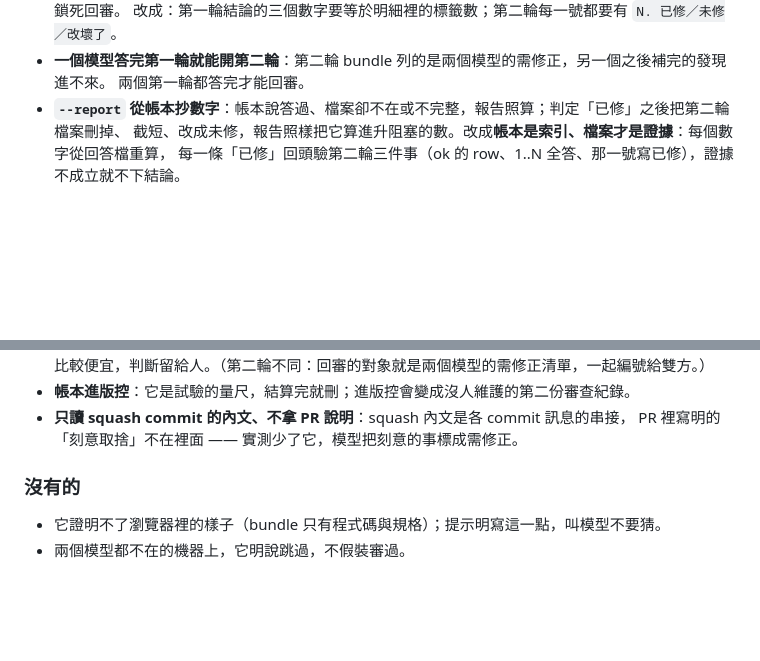
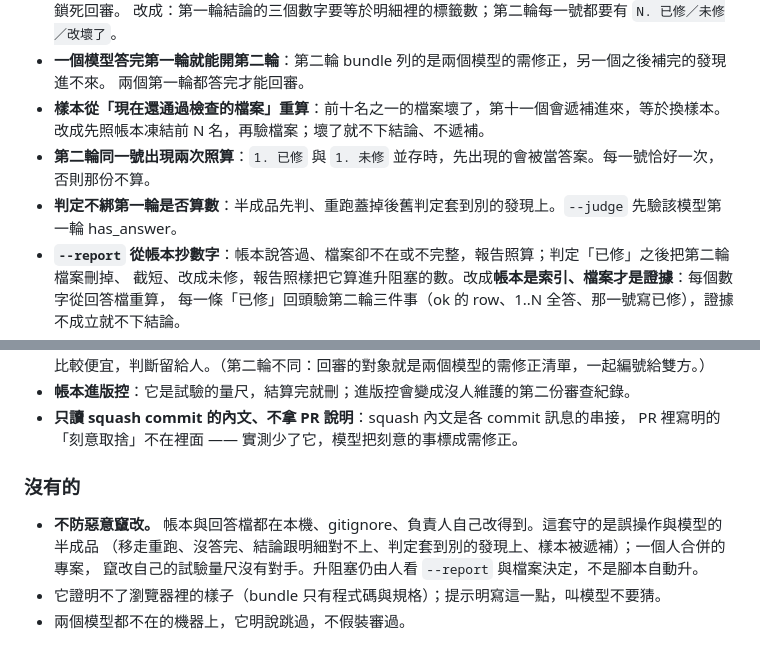
Before and after one commit to fergusKe/ai-team-starter, a Markdown page: docs/DECISIONS.md, 2 parts joined by grey strips. GitHub-like rendering; blank space fills up the shorter version.

Commit message:
DECISIONS：上一個 commit 說寫了信任邊界與三條拒絕方案，DECISIONS 其實沒改到（替換字串沒對上、指令沒串 &&）—— 補上

```diff
--- a/docs/DECISIONS.md
+++ b/docs/DECISIONS.md
@@ -1312,6 +1312,10 @@ diff —— 排除 lockfile 與 archive 目錄，任一個拿不到就整輪不
   改成：第一輪結論的三個數字要等於明細裡的標籤數；第二輪每一號都要有 `N. 已修／未修／改壞了`。
 - **一個模型答完第一輪就能開第二輪**：第二輪 bundle 列的是兩個模型的需修正，另一個之後補完的發現進不來。
   兩個第一輪都答完才能回審。
+- **樣本從「現在還通過檢查的檔案」重算**：前十名之一的檔案壞了，第十一個會遞補進來，等於換樣本。
+  改成先照帳本凍結前 N 名，再驗檔案；壞了就不下結論、不遞補。
+- **第二輪同一號出現兩次照算**：`1. 已修` 與 `1. 未修` 並存時，先出現的會被當答案。每一號恰好一次，否則那份不算。
+- **判定不綁第一輪是否算數**：半成品先判、重跑蓋掉後舊判定套到別的發現上。`--judge` 先驗該模型第一輪 has_answer。
 - **`--report` 從帳本抄數字**：帳本說答過、檔案卻不在或不完整，報告照算；判定「已修」之後把第二輪檔案刪掉、
   截短、改成未修，報告照樣把它算進升阻塞的數。改成**帳本是索引、檔案才是證據**：每個數字從回答檔重算，
   每一條「已修」回頭驗第二輪三件事（ok 的 row、1..N 全答、那一號寫已修），證據不成立就不下結論。
@@ -1330,5 +1334,8 @@ diff —— 排除 lockfile 與 archive 目錄，任一個拿不到就整輪不
 
 ### 沒有的
 
+- **不防惡意竄改。** 帳本與回答檔都在本機、gitignore、負責人自己改得到。這套守的是誤操作與模型的半成品
+  （移走重跑、沒答完、結論跟明細對不上、判定套到別的發現上、樣本被遞補）；一個人合併的專案，
+  竄改自己的試驗量尺沒有對手。升阻塞仍由人看 `--report` 與檔案決定，不是腳本自動升。
 - 它證明不了瀏覽器裡的樣子（bundle 只有程式碼與規格）；提示明寫這一點，叫模型不要猜。
 - 兩個模型都不在的機器上，它明說跳過，不假裝審過。
```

- _Problem statement_
Restate the full listing word for word, excluding images.

- _Problem solution_
Before and after one commit to fergusKe/ai-team-starter, a Markdown page: docs/DECISIONS.md, 2 parts joined by grey strips. GitHub-like rendering; blank space fills up the shorter version.

Commit message:
DECISIONS：上一個 commit 說寫了信任邊界與三條拒絕方案，DECISIONS 其實沒改到（替換字串沒對上、指令沒串 &&）—— 補上

```diff
--- a/docs/DECISIONS.md
+++ b/docs/DECISIONS.md
@@ -1312,6 +1312,10 @@ diff —— 排除 lockfile 與 archive 目錄，任一個拿不到就整輪不
   改成：第一輪結論的三個數字要等於明細裡的標籤數；第二輪每一號都要有 `N. 已修／未修／改壞了`。
 - **一個模型答完第一輪就能開第二輪**：第二輪 bundle 列的是兩個模型的需修正，另一個之後補完的發現進不來。
   兩個第一輪都答完才能回審。
+- **樣本從「現在還通過檢查的檔案」重算**：前十名之一的檔案壞了，第十一個會遞補進來，等於換樣本。
+  改成先照帳本凍結前 N 名，再驗檔案；壞了就不下結論、不遞補。
+- **第二輪同一號出現兩次照算**：`1. 已修` 與 `1. 未修` 並存時，先出現的會被當答案。每一號恰好一次，否則那份不算。
+- **判定不綁第一輪是否算數**：半成品先判、重跑蓋掉後舊判定套到別的發現上。`--judge` 先驗該模型第一輪 has_answer。
 - **`--report` 從帳本抄數字**：帳本說答過、檔案卻不在或不完整，報告照算；判定「已修」之後把第二輪檔案刪掉、
   截短、改成未修，報告照樣把它算進升阻塞的數。改成**帳本是索引、檔案才是證據**：每個數字從回答檔重算，
   每一條「已修」回頭驗第二輪三件事（ok 的 row、1..N 全答、那一號寫已修），證據不成立就不下結論。
@@ -1330,5 +1334,8 @@ diff —— 排除 lockfile 與 archive 目錄，任一個拿不到就整輪不
 
 ### 沒有的
 
+- **不防惡意竄改。** 帳本與回答檔都在本機、gitignore、負責人自己改得到。這套守的是誤操作與模型的半成品
+  （移走重跑、沒答完、結論跟明細對不上、判定套到別的發現上、樣本被遞補）；一個人合併的專案，
+  竄改自己的試驗量尺沒有對手。升阻塞仍由人看 `--report` 與檔案決定，不是腳本自動升。
 - 它證明不了瀏覽器裡的樣子（bundle 只有程式碼與規格）；提示明寫這一點，叫模型不要猜。
 - 兩個模型都不在的機器上，它明說跳過，不假裝審過。
```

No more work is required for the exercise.